TRY IT => Return all the entries word for word.

INPUT DATA =>
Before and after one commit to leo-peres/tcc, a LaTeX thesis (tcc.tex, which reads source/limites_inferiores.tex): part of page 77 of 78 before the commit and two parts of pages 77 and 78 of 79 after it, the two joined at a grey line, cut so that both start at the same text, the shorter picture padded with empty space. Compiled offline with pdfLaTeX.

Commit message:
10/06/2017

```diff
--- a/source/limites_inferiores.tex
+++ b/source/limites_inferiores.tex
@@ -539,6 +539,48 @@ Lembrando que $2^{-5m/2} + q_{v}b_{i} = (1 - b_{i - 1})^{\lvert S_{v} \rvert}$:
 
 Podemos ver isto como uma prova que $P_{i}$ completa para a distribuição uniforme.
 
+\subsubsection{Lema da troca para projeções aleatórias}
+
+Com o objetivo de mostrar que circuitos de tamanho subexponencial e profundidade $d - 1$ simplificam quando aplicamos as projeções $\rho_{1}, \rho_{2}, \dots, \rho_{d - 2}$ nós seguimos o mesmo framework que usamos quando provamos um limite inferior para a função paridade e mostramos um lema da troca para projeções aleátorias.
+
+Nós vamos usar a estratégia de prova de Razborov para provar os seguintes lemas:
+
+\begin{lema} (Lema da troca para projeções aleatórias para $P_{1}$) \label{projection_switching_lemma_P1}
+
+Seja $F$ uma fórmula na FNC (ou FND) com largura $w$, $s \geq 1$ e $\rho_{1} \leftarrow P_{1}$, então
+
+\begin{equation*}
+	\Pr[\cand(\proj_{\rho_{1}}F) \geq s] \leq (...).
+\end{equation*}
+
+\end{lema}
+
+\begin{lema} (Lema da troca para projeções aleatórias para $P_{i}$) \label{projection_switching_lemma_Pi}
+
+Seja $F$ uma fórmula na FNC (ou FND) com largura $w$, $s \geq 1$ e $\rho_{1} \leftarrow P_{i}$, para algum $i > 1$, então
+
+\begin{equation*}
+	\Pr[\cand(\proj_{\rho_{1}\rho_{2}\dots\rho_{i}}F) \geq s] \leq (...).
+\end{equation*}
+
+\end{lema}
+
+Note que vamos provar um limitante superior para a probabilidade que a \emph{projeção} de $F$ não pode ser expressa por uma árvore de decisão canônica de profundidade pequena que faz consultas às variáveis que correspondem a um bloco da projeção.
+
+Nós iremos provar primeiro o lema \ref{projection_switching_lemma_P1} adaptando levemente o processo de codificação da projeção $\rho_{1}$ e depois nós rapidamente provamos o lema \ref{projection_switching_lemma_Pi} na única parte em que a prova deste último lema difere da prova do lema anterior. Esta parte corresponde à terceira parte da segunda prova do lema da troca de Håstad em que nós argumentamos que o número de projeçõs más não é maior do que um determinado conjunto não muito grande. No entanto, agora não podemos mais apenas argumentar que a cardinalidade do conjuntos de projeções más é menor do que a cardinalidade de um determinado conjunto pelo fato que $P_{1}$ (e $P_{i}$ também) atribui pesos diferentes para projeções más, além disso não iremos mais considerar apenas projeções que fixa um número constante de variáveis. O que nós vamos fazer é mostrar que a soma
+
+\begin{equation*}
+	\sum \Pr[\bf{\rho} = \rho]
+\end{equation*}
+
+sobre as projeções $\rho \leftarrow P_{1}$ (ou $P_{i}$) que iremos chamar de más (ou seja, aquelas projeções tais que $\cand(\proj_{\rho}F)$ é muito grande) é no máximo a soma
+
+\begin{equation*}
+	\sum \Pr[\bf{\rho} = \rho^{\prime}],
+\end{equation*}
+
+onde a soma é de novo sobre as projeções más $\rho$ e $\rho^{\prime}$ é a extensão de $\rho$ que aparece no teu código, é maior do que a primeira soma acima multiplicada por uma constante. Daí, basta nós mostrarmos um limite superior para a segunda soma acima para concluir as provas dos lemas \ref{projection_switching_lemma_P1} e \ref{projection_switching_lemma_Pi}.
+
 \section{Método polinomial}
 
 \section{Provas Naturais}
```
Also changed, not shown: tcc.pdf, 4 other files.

RESPONSE AREA =>
Before and after one commit to leo-peres/tcc, a LaTeX thesis (tcc.tex, which reads source/limites_inferiores.tex): part of page 77 of 78 before the commit and two parts of pages 77 and 78 of 79 after it, the two joined at a grey line, cut so that both start at the same text, the shorter picture padded with empty space. Compiled offline with pdfLaTeX.

Commit message:
10/06/2017

```diff
--- a/source/limites_inferiores.tex
+++ b/source/limites_inferiores.tex
@@ -539,6 +539,48 @@ Lembrando que $2^{-5m/2} + q_{v}b_{i} = (1 - b_{i - 1})^{\lvert S_{v} \rvert}$:
 
 Podemos ver isto como uma prova que $P_{i}$ completa para a distribuição uniforme.
 
+\subsubsection{Lema da troca para projeções aleatórias}
+
+Com o objetivo de mostrar que circuitos de tamanho subexponencial e profundidade $d - 1$ simplificam quando aplicamos as projeções $\rho_{1}, \rho_{2}, \dots, \rho_{d - 2}$ nós seguimos o mesmo framework que usamos quando provamos um limite inferior para a função paridade e mostramos um lema da troca para projeções aleátorias.
+
+Nós vamos usar a estratégia de prova de Razborov para provar os seguintes lemas:
+
+\begin{lema} (Lema da troca para projeções aleatórias para $P_{1}$) \label{projection_switching_lemma_P1}
+
+Seja $F$ uma fórmula na FNC (ou FND) com largura $w$, $s \geq 1$ e $\rho_{1} \leftarrow P_{1}$, então
+
+\begin{equation*}
+	\Pr[\cand(\proj_{\rho_{1}}F) \geq s] \leq (...).
+\end{equation*}
+
+\end{lema}
+
+\begin{lema} (Lema da troca para projeções aleatórias para $P_{i}$) \label{projection_switching_lemma_Pi}
+
+Seja $F$ uma fórmula na FNC (ou FND) com largura $w$, $s \geq 1$ e $\rho_{1} \leftarrow P_{i}$, para algum $i > 1$, então
+
+\begin{equation*}
+	\Pr[\cand(\proj_{\rho_{1}\rho_{2}\dots\rho_{i}}F) \geq s] \leq (...).
+\end{equation*}
+
+\end{lema}
+
+Note que vamos provar um limitante superior para a probabilidade que a \emph{projeção} de $F$ não pode ser expressa por uma árvore de decisão canônica de profundidade pequena que faz consultas às variáveis que correspondem a um bloco da projeção.
+
+Nós iremos provar primeiro o lema \ref{projection_switching_lemma_P1} adaptando levemente o processo de codificação da projeção $\rho_{1}$ e depois nós rapidamente provamos o lema \ref{projection_switching_lemma_Pi} na única parte em que a prova deste último lema difere da prova do lema anterior. Esta parte corresponde à terceira parte da segunda prova do lema da troca de Håstad em que nós argumentamos que o número de projeçõs más não é maior do que um determinado conjunto não muito grande. No entanto, agora não podemos mais apenas argumentar que a cardinalidade do conjuntos de projeções más é menor do que a cardinalidade de um determinado conjunto pelo fato que $P_{1}$ (e $P_{i}$ também) atribui pesos diferentes para projeções más, além disso não iremos mais considerar apenas projeções que fixa um número constante de variáveis. O que nós vamos fazer é mostrar que a soma
+
+\begin{equation*}
+	\sum \Pr[\bf{\rho} = \rho]
+\end{equation*}
+
+sobre as projeções $\rho \leftarrow P_{1}$ (ou $P_{i}$) que iremos chamar de más (ou seja, aquelas projeções tais que $\cand(\proj_{\rho}F)$ é muito grande) é no máximo a soma
+
+\begin{equation*}
+	\sum \Pr[\bf{\rho} = \rho^{\prime}],
+\end{equation*}
+
+onde a soma é de novo sobre as projeções más $\rho$ e $\rho^{\prime}$ é a extensão de $\rho$ que aparece no teu código, é maior do que a primeira soma acima multiplicada por uma constante. Daí, basta nós mostrarmos um limite superior para a segunda soma acima para concluir as provas dos lemas \ref{projection_switching_lemma_P1} e \ref{projection_switching_lemma_Pi}.
+
 \section{Método polinomial}
 
 \section{Provas Naturais}
```
Also changed, not shown: tcc.pdf, 4 other files.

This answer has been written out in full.